Source material.
+---+

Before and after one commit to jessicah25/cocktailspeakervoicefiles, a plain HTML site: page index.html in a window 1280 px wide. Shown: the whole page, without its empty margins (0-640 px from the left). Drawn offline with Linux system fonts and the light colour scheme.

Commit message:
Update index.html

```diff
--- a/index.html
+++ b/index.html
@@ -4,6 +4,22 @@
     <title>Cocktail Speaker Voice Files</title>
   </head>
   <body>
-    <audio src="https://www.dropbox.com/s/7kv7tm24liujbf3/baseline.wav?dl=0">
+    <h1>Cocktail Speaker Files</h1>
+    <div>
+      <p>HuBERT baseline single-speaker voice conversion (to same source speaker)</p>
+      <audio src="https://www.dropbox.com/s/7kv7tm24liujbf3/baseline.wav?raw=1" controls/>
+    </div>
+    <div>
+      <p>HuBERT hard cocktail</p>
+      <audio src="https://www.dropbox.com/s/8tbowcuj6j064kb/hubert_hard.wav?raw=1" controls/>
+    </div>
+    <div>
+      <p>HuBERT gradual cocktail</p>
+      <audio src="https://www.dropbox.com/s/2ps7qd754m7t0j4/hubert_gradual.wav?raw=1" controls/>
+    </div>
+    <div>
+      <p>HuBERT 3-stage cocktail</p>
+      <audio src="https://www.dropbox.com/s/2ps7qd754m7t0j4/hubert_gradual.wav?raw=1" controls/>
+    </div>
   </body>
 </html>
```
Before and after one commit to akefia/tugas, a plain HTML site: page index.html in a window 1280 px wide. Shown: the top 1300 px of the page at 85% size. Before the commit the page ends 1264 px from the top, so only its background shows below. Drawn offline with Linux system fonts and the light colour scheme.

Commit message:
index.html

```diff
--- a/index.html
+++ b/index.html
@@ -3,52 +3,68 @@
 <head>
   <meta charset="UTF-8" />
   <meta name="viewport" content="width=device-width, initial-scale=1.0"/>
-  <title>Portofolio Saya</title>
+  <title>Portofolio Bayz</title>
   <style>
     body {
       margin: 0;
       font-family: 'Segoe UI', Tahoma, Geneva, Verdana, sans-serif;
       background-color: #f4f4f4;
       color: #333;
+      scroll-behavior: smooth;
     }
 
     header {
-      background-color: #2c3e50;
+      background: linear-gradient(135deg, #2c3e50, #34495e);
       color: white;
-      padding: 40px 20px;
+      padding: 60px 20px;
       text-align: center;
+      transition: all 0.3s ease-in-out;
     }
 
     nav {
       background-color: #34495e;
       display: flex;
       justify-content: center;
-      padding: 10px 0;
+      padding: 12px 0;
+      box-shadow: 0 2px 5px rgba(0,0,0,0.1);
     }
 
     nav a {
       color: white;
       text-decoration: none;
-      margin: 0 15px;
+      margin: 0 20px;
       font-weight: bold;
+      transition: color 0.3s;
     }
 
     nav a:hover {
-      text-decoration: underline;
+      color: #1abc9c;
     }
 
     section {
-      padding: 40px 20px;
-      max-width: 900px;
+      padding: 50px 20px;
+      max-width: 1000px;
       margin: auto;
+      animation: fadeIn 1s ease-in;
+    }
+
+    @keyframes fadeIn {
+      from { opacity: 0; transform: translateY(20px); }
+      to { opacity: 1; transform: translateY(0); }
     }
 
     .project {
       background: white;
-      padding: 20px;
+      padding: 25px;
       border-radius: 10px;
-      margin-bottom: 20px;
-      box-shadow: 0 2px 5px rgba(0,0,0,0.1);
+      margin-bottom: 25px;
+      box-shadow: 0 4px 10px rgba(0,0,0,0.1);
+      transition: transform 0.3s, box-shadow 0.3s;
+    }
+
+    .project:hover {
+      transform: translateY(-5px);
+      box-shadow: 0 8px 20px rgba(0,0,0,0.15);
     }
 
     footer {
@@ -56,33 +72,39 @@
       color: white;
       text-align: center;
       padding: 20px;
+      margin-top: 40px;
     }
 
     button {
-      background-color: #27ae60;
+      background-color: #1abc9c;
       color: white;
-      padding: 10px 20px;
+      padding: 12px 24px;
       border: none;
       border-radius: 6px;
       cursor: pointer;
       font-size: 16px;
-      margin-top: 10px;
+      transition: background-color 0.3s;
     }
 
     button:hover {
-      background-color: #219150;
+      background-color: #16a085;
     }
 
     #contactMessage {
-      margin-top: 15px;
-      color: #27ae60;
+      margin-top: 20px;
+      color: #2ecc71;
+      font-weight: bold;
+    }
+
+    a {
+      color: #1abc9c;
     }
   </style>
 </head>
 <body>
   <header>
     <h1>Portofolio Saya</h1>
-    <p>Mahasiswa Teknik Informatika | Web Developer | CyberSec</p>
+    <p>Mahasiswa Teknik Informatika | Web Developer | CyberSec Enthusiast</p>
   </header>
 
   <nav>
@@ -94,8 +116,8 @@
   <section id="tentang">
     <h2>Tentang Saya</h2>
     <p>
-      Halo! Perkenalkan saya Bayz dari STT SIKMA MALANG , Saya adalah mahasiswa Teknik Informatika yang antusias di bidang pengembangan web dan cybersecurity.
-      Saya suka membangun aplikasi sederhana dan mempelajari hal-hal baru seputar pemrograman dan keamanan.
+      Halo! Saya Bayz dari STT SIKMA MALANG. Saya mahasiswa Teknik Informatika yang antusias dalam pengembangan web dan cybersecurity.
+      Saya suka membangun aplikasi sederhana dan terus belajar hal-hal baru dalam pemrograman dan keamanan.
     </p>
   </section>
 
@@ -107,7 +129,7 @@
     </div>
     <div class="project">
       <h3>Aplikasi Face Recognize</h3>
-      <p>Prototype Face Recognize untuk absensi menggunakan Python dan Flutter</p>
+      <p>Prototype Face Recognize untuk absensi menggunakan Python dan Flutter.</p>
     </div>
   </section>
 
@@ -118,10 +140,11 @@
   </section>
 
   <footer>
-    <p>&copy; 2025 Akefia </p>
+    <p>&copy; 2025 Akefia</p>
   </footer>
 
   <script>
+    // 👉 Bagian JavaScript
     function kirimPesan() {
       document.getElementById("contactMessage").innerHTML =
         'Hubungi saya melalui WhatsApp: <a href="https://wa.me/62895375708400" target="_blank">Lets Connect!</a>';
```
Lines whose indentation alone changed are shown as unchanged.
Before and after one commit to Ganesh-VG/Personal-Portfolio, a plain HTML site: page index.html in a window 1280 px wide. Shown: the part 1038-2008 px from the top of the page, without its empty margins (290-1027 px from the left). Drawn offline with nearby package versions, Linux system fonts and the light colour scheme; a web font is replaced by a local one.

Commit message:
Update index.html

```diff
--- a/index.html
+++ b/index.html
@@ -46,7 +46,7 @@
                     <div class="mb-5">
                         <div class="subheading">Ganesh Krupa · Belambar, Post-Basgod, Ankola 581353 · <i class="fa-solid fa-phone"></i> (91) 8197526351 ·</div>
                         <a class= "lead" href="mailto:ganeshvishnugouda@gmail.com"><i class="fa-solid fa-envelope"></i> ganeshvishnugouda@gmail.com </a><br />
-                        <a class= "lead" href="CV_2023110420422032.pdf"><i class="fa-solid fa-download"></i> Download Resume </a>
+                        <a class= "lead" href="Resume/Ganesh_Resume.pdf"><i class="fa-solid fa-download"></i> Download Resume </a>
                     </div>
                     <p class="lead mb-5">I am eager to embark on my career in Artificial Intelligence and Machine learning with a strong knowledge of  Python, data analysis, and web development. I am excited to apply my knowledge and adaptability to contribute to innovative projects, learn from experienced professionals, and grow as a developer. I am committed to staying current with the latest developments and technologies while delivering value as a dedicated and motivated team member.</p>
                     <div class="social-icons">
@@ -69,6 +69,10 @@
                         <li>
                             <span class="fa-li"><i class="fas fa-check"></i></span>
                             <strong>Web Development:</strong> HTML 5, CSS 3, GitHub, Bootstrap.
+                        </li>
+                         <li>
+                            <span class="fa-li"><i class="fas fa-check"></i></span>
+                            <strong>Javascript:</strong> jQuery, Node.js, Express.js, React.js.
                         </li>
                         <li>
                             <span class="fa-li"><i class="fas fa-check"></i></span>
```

+---+

Task brief.
Return each line from the entries above that includes "https".

The completed task.
-    <audio src="https://www.dropbox.com/s/7kv7tm24liujbf3/baseline.wav?dl=0">
+      <audio src="https://www.dropbox.com/s/7kv7tm24liujbf3/baseline.wav?raw=1" controls/>
+      <audio src="https://www.dropbox.com/s/8tbowcuj6j064kb/hubert_hard.wav?raw=1" controls/>
+      <audio src="https://www.dropbox.com/s/2ps7qd754m7t0j4/hubert_gradual.wav?raw=1" controls/>
+      <audio src="https://www.dropbox.com/s/2ps7qd754m7t0j4/hubert_gradual.wav?raw=1" controls/>
         'Hubungi saya melalui WhatsApp: <a href="https://wa.me/62895375708400" target="_blank">Lets Connect!</a>';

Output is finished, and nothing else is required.